In evaluating operations during the two fiscal years under review, the audit report identified a “lack of standardized training” for USPIS employees regarding cryptocurrencies. This meant that postal inspectors who conducted undercover investigations and purchased cryptocurrencies as part of their activities did not adhere to the guidance that had been established as part of the Cryptocurrency Fund Program.
While in some cases the inspectors used the program to account for the crypto transactions they conduct for research purposes, the audit found that there are many legitimate instances where use of the program may not be possible, such as when certain crypto providers only accept payments in the form of specific private cryptocurrencies.
In these cases, the inspectors were required to request standard research funds in the form of US dollars and were personally responsible for all crypto-fiat conversions and the management of unused research funds.
It is in these scenarios where the audit identified a failure in communication between management and inspectors, which means that program managers are currently “unable to account for the total amount of cryptocurrencies used for investigation purposes in the Inspection Service. Postcard”.

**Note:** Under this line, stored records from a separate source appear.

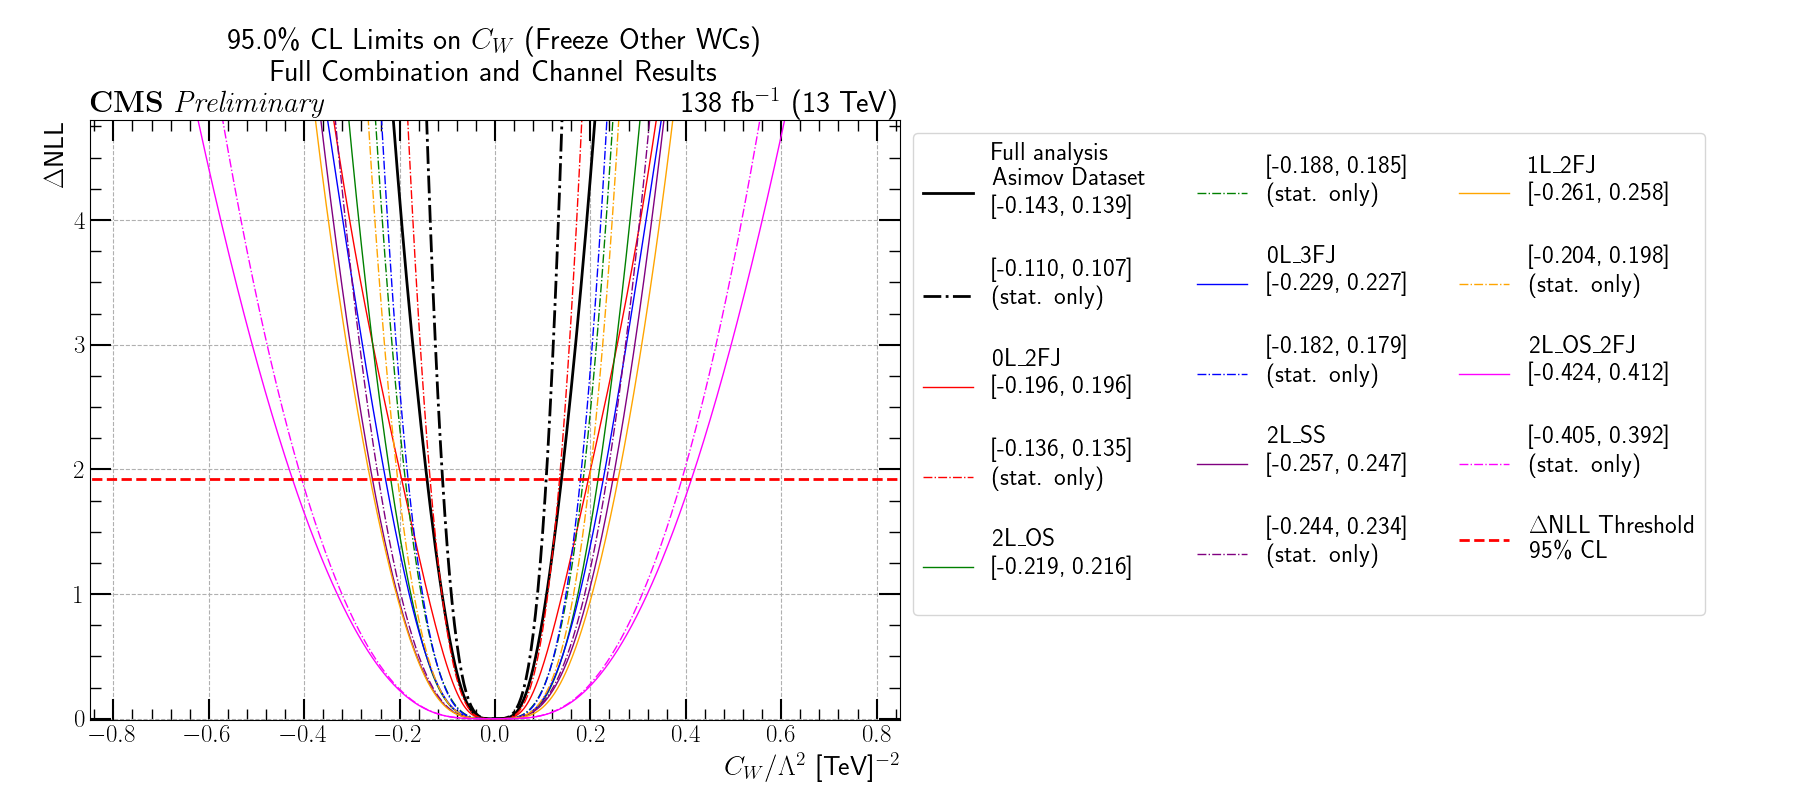
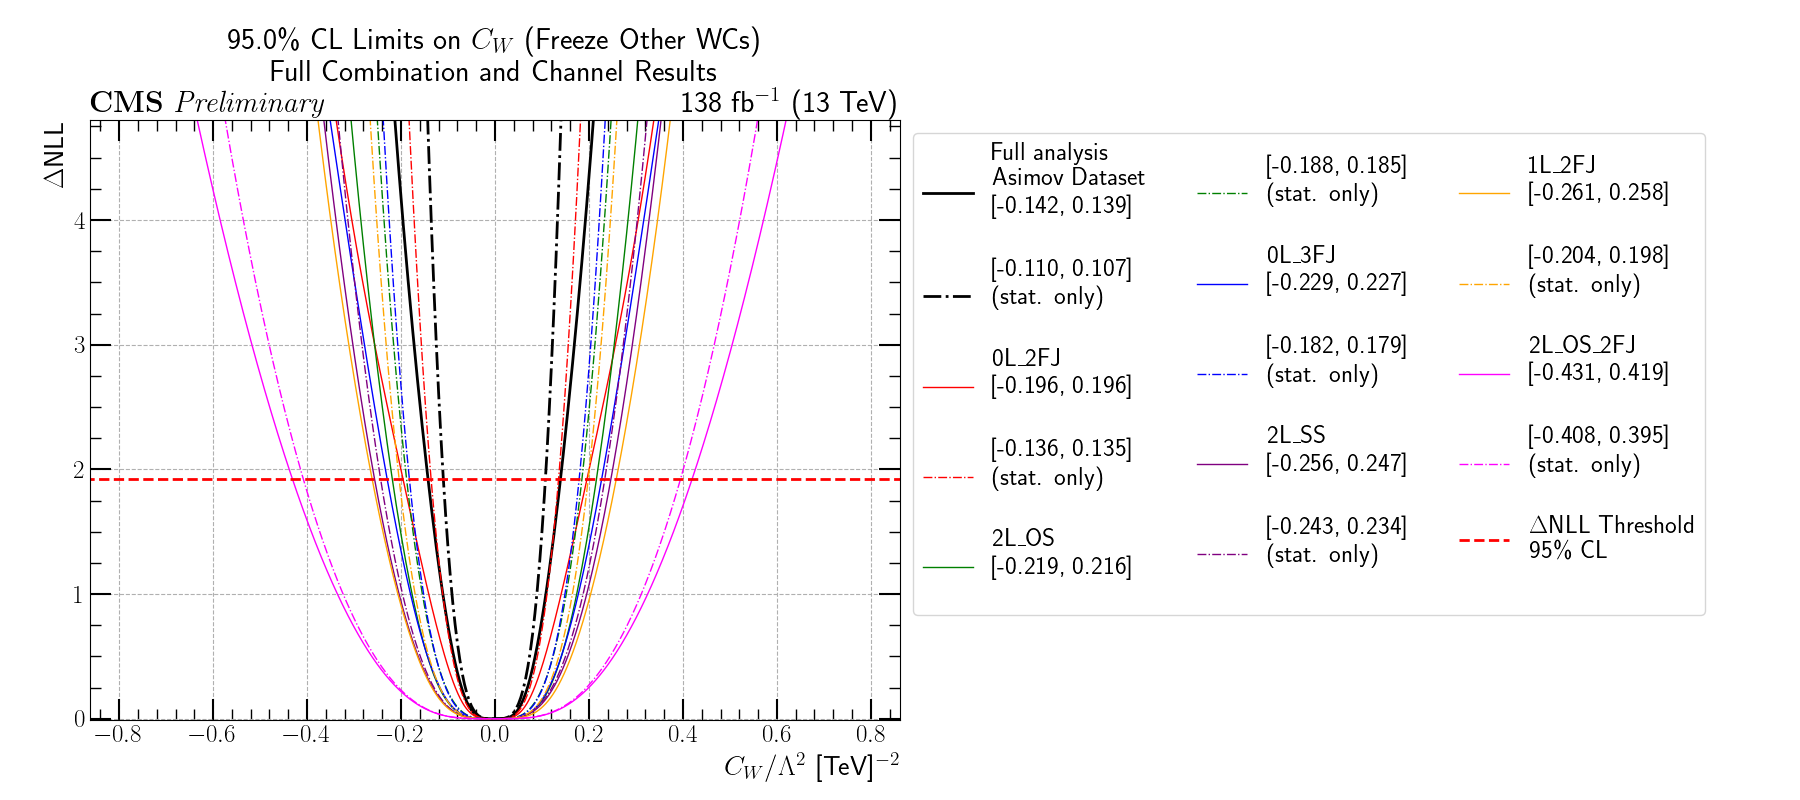
2L_OS version number.

diff --git a/EFTAnalysisFitting/scripts/CONFIG_VERSIONS.py b/EFTAnalysisFitting/scripts/CONFIG_VERSIONS.py
@@ -48,7 +48,8 @@ versions_dict = {
     #'2Lepton_OS': {'v': 16, 'lumi': 'Run2', 'EFT_type': 'points', 'EFT_ops': ['cW', 'cHbox', 'cHDD', 'cHl3', 'cHq1', 'cHq3', 'cHW', 'cHWB', 'cll1', 'cHB', 'cHu', 'cHd']}, # dim6 complete, with all systematics. Double count bug fixed. wtag sf to be updated (include Z)
     #'2Lepton_OS': {'v': 17, 'lumi': 'Run2', 'EFT_type': 'points', 'EFT_ops': ['cW', 'cHbox', 'cHDD', 'cHl3', 'cHq1', 'cHq3', 'cHW', 'cHWB', 'cll1', 'cHB', 'cHu', 'cHd']}, # wtag sf updated
     #'2Lepton_OS': {'v': 18, 'lumi': 'Run2', 'EFT_type': 'points', 'EFT_ops': ['cW', 'cHbox', 'cHDD', 'cHl3', 'cHq1', 'cHq3', 'cHW', 'cHWB', 'cll1', 'cHB', 'cHu', 'cHd']}, # signal sf bug fixed, data-driven predictions now include wtag sf. DY is much larger than before -- working to understand this.
-    '2Lepton_OS': {'v': 19, 'lumi': 'Run2', 'EFT_type': 'points', 'EFT_ops': ['cW', 'cHbox', 'cHDD', 'cHl3', 'cHq1', 'cHq3', 'cHW', 'cHWB', 'cll1', 'cHB', 'cHu', 'cHd']}, # small change in alpha_s
+    #'2Lepton_OS': {'v': 19, 'lumi': 'Run2', 'EFT_type': 'points', 'EFT_ops': ['cW', 'cHbox', 'cHDD', 'cHl3', 'cHq1', 'cHq3', 'cHW', 'cHWB', 'cll1', 'cHB', 'cHu', 'cHd']}, # small change in alpha_s
+    '2Lepton_OS': {'v': 20, 'lumi': 'Run2', 'EFT_type': 'points', 'EFT_ops': ['cW', 'cHbox', 'cHDD', 'cHl3', 'cHq1', 'cHq3', 'cHW', 'cHWB', 'cll1', 'cHB', 'cHu', 'cHd']}, # includes pT dependent SFs; bkg uncertainties no longer flat
     #'2Lepton_OS_2FJ': {'v': 2, 'lumi': 'Run2', 'EFT_type': 'points', 'EFT_ops': ['cW', 'cHbox', 'cHDD', 'cHl3', 'cHq1', 'cHq3', 'cHW', 'cHWB', 'cll1', 'cHB', 'cHu', 'cHd']}, # dim6 complete / first official pass, with all systematics.
     #'2Lepton_OS_2FJ': {'v': 3, 'lumi': 'Run2', 'EFT_type': 'points', 'EFT_ops': ['cW', 'cHbox', 'cHDD', 'cHl3', 'cHq1', 'cHq3', 'cHW', 'cHWB', 'cll1', 'cHB', 'cHu', 'cHd']}, # dim6 complete. everything in place except wtag sf
     #'2Lepton_OS_2FJ': {'v': 5, 'lumi': 'Run2', 'EFT_type': 'points', 'EFT_ops': ['cW', 'cHbox', 'cHDD', 'cHl3', 'cHq1', 'cHq3', 'cHW', 'cHWB', 'cll1', 'cHB', 'cHu', 'cHd']}, # wtag sf added. switched from 2018 scaled to Run2 lumi to using all 3 years.

diff --git a/EFTAnalysisFitting/scripts/1D_scan/summary_NLL_limits_plot.py b/EFTAnalysisFitting/scripts/1D_scan/summary_NLL_limits_plot.py
@@ -252,14 +252,14 @@ def run_NLL_plot_analysis_channel(WC, datacard_dict, CL, plot_stat_only, SignalI
 
 if __name__=='__main__':
     # FIX ME! make these command line args
-    #WCs = ['cW'] # testing
+    WCs = ['cW'] # testing
     #WCs = ['cW', 'sm'] # testing
     #WCs = ['cW', 'cHB'] # testing
     #WCs = ['cW', 'cHbox']
     #WCs = ['cW', 'cHbox', 'cHDD', 'cHl3']
     #WCs = ['cW', 'cHbox', 'cHDD', 'cHl3', 'cHq1']
     # WCs = ['cW', 'cHbox', 'cHDD']
-    WCs = WC_ALL
+    #WCs = WC_ALL
     ###WCs = ['sm'] # sm debug
     # all, with sm
     ##WCs = WC_ALL + ['sm']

Therefore, the auditors were asked to perform a manual keyword search for various crypto-related terms to try to determine whether or not crypto had been used in certain investigation cases, finding 1,064 unique case numbers that will now need to be checked manually. On this point, the audit report concluded:
“The Program cannot accomplish one of its primary purposes: to help postal inspectors manage the challenges associated with the inherent volatility of cryptocurrency, ultimately leaving the Postal Inspection Service susceptible to theft, abuse, and mismanagement of federal funds. “
The audit report recommended that going forward, the USPIS should ensure that the Cryptocurrency Fund Program has the information it needs to provide oversight and that the agency also develop a comprehensive cryptocurrency training program for all inspectors. In addition, it has recommended a current data management review for investigative transactions, which have been inaccurate and include duplicates, again affecting the agency’s ability to accurately track and manage its law enforcement activities related to cryptography.
Related: Darknet, cryptocurrency, and two intersecting health crises
According For Margaret McDavid, Deputy Assistant Inspector General of the Information Technology and Inspection Services Directorate of the OIG Office of Audit, the USPIS was “involved in joint efforts to dismantle the Wall Street Dark Web Marketplace” in 2019, leading to the seizure of more than $ 25 million in crypto.